Don't waste your time on this Sex and The City Prequel!
As a devoted Sex and the City fan, it was obvious within the first two minutes that the musical blast from the past (including Joy Division posters, Modern English, Cindy Lauper, and even Kim Carnes) would be the only remotely enjoyable aspect of the show's new prequel, The Carrie Diaries.
1984 is a period in fashion that should not be re-visited under any circumstances, and there is something especially offensive about connecting this low point in fashion to one of the most fashionable shows in the history of television. The big hair, the oversized neon earrings, the wide cable sweaters, the baggy pleated pants: hideous!
I tried to give it a chance and to keep in mind that the show is about high school. After all, it might be nice for teens to learn a bit about coming of age in the pre-internet world. But when Carrie's best friend talked about how losing her virginity was "like putting a hot dog into a key hole," it became obvious that The Carrie Diaries was trying to be too many different things to too many different people.
The Carrie Diaries tries to teach some decent but entirely undeveloped messages about heartbreak, virginity loss, drug use, sibling rivalry, shoplifting and moving on after loss. And AnnaSophia Robb has a flair for fashion and spunky mannerisms that are remarkably Carrie-like. If only they could enlist the old writers, then maybe the hideous fashions of the 80s would be the worst of their problems!
There's a lot to like about Jennifer Lawrence. She disappears into each role: Ree in Winter's Bone, Tiffany in Silver Linings Playbook, Rosalyn in American Hustle, and the beloved dystopian heroine Katniss Everdeen. She uses her range as an actress to create characters with convincing depth and memorable grit. When she won... READ MORE

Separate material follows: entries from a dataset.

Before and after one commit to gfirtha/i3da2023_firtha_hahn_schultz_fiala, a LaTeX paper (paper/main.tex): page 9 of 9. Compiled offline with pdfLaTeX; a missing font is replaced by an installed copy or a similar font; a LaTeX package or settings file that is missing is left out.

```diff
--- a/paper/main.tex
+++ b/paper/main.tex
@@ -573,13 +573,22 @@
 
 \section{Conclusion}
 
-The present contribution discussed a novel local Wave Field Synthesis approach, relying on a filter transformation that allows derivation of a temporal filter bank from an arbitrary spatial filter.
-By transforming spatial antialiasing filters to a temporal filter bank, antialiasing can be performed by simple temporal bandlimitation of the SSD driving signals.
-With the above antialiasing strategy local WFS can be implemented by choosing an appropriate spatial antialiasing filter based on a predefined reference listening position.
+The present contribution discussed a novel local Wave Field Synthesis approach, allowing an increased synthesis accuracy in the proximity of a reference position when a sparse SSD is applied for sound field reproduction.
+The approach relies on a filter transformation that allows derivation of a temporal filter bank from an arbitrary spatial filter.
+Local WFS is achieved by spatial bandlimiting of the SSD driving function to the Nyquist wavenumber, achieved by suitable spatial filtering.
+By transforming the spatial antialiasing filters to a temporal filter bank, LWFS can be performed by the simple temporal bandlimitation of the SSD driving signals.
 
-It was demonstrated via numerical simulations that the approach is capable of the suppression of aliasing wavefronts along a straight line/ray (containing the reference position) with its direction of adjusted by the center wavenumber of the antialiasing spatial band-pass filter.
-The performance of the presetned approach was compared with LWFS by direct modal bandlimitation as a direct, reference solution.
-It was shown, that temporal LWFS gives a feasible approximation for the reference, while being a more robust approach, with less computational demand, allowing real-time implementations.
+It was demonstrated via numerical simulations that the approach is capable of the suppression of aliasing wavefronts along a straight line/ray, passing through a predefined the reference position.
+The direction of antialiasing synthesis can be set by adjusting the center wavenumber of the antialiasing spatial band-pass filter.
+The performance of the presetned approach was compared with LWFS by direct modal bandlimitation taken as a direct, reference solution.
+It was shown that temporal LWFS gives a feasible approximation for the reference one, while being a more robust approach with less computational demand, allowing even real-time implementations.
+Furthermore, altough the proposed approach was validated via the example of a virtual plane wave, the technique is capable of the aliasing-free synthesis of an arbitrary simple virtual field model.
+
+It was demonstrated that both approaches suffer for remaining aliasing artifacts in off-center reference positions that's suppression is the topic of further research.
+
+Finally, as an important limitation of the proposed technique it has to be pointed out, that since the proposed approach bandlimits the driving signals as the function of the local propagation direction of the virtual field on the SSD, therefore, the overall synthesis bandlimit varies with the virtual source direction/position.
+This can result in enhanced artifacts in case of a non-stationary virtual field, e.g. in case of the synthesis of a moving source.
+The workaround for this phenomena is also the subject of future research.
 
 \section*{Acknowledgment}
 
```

The mysterious disappearing act newly popularized as "ghosting" surfaces as a frequent topic in psychotherapy. Ghosted individuals wonder how and why someone would suddenly disappear following a series of great dates or months of a great relationship. Therapy sessions can begin with a client's longing to understand the motivation of an... READ MORE
Johnny Carson once said: “In Hollywood if you don't have a shrink, people think you're crazy.” His observation says less about the stars than it does about the rest of us, who are typically reluctant to enter psychotherapy. By the time a client walks into my office, she knows something needs to change, has exhausted her own... READ MORE